(Beginning of DATASET EXCERPTS)

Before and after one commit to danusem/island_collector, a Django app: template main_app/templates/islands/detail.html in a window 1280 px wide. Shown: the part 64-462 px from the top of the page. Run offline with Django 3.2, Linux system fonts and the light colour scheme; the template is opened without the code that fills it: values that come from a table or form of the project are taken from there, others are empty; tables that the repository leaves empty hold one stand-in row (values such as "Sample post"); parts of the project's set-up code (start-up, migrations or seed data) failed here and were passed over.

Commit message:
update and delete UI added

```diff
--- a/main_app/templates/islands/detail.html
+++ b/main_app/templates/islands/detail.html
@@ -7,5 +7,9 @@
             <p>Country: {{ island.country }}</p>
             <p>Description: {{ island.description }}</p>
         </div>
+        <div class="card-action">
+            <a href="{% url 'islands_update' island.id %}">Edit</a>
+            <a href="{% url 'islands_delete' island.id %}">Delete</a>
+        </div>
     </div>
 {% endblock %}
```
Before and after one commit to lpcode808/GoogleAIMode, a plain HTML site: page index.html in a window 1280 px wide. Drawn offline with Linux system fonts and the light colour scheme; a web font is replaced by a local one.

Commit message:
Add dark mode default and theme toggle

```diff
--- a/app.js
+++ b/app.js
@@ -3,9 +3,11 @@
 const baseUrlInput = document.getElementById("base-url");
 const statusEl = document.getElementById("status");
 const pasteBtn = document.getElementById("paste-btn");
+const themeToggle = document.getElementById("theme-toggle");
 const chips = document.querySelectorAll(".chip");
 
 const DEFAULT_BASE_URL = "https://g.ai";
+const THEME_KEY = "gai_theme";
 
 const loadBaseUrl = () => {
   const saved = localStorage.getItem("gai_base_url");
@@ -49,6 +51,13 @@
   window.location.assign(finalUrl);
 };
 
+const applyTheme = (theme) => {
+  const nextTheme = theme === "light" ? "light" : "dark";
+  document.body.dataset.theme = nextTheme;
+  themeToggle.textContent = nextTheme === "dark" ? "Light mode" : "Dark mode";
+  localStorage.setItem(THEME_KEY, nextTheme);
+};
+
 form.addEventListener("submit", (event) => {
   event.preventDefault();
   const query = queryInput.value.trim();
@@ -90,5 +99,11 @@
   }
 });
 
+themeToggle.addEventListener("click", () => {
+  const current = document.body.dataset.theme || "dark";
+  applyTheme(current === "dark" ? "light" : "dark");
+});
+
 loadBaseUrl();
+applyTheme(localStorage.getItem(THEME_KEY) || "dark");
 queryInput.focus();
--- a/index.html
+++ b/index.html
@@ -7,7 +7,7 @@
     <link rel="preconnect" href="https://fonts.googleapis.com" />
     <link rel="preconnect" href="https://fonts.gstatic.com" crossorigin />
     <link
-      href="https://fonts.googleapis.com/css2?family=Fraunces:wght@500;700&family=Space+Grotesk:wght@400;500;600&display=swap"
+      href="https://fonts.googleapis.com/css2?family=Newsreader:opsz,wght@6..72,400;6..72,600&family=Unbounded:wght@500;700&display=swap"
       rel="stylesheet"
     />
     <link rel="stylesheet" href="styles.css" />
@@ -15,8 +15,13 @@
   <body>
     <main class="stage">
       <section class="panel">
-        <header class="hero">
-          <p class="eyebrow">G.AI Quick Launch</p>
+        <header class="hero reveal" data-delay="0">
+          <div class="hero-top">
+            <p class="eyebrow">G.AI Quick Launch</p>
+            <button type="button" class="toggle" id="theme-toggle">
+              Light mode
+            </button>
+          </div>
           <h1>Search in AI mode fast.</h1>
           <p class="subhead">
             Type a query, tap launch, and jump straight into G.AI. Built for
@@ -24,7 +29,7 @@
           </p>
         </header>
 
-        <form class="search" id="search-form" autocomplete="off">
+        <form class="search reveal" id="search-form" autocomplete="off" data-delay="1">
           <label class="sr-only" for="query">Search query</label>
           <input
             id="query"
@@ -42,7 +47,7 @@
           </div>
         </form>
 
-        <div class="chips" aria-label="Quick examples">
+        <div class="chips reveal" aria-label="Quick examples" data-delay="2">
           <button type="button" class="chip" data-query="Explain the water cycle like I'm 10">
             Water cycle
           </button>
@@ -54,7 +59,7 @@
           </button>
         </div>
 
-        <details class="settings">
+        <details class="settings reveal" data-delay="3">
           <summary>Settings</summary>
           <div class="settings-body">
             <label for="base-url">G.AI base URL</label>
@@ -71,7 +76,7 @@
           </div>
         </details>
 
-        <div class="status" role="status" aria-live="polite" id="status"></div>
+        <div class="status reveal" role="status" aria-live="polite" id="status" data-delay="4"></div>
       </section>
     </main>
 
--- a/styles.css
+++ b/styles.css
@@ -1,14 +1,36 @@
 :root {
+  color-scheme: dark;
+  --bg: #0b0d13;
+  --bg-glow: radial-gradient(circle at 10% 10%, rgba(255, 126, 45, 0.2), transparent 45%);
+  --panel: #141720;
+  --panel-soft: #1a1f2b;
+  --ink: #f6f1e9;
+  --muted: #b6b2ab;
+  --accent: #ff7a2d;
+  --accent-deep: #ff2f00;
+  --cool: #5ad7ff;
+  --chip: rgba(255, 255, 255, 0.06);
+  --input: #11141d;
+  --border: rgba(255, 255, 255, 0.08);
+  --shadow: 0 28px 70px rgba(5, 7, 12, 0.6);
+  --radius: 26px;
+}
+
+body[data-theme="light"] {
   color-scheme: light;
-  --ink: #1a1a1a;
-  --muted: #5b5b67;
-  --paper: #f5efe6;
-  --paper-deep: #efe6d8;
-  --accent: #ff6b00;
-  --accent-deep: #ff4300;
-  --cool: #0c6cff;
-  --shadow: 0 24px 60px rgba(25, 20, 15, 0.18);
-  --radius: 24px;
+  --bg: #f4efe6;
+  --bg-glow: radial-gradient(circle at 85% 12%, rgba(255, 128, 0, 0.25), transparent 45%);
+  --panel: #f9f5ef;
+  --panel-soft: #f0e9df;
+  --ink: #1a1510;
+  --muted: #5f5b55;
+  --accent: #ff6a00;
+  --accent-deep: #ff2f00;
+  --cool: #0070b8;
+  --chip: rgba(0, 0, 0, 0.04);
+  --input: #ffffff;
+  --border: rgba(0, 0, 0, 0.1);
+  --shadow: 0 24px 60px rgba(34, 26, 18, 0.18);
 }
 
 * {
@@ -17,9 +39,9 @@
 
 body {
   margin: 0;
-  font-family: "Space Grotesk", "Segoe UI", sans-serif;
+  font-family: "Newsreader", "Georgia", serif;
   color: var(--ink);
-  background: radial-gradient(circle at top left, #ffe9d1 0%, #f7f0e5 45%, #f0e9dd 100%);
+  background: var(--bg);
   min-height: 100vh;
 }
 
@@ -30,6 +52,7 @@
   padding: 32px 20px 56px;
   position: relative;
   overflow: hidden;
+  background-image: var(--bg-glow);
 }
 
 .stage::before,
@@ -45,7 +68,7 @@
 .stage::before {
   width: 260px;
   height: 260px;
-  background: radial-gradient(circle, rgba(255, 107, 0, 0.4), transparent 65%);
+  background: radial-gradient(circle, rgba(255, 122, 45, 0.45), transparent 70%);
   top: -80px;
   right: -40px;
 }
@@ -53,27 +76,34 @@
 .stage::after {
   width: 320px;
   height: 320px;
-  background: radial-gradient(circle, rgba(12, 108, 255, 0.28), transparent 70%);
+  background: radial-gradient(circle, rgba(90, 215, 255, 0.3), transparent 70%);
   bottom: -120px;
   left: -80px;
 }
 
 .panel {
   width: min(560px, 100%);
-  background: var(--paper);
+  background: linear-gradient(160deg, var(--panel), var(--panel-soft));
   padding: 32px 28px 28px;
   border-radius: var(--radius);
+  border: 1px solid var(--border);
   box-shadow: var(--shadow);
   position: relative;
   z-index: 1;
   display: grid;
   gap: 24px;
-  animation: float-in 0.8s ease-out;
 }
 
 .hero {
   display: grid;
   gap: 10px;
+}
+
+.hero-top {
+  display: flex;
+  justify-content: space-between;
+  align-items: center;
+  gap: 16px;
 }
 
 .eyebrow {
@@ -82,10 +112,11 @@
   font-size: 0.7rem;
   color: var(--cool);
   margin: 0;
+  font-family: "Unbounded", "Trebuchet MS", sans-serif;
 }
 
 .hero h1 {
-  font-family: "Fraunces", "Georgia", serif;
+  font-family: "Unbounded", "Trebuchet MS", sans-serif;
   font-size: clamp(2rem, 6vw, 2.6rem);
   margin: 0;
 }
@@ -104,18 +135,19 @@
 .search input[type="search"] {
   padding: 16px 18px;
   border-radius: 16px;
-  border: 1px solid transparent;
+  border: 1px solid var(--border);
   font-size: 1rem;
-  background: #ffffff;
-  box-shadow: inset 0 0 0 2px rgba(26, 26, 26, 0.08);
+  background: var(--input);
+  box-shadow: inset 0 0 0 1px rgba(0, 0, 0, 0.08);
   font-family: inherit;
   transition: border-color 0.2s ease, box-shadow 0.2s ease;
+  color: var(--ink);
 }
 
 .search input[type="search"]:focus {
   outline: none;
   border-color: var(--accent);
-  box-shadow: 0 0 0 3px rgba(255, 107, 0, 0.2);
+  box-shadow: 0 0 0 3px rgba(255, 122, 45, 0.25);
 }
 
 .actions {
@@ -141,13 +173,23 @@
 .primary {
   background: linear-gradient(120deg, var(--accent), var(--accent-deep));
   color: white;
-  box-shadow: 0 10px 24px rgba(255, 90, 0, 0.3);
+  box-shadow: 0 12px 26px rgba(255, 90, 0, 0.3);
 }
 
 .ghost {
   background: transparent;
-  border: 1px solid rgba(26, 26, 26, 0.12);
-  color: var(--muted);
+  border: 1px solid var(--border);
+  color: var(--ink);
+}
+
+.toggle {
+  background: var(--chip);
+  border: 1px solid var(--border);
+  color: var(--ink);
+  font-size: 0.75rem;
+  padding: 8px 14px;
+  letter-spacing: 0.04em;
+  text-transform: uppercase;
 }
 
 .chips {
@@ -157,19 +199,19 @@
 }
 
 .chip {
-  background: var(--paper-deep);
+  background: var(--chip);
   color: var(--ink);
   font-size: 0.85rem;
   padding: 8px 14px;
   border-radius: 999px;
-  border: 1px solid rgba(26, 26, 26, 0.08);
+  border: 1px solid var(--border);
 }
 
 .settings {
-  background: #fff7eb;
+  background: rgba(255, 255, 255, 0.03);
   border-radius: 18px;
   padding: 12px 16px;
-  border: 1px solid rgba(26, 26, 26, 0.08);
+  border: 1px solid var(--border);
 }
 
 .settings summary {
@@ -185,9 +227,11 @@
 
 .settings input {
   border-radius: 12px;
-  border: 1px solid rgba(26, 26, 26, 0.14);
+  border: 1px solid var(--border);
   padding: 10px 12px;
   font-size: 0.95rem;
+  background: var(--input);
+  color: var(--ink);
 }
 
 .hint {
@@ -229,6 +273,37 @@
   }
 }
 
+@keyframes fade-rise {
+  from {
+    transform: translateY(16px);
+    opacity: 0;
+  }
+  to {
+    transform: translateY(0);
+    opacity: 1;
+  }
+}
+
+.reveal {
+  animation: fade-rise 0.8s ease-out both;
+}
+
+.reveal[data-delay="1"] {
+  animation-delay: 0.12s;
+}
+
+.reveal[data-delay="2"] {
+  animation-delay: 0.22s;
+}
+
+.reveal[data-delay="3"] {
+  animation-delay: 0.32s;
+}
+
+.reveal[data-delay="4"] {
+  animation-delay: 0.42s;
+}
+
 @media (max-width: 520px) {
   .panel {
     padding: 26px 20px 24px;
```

(End of DATASET EXCERPTS)

• TASK:
Among the entries above, how many lines hold the string "reveal"? Give the number by itself.

• REPLY:
10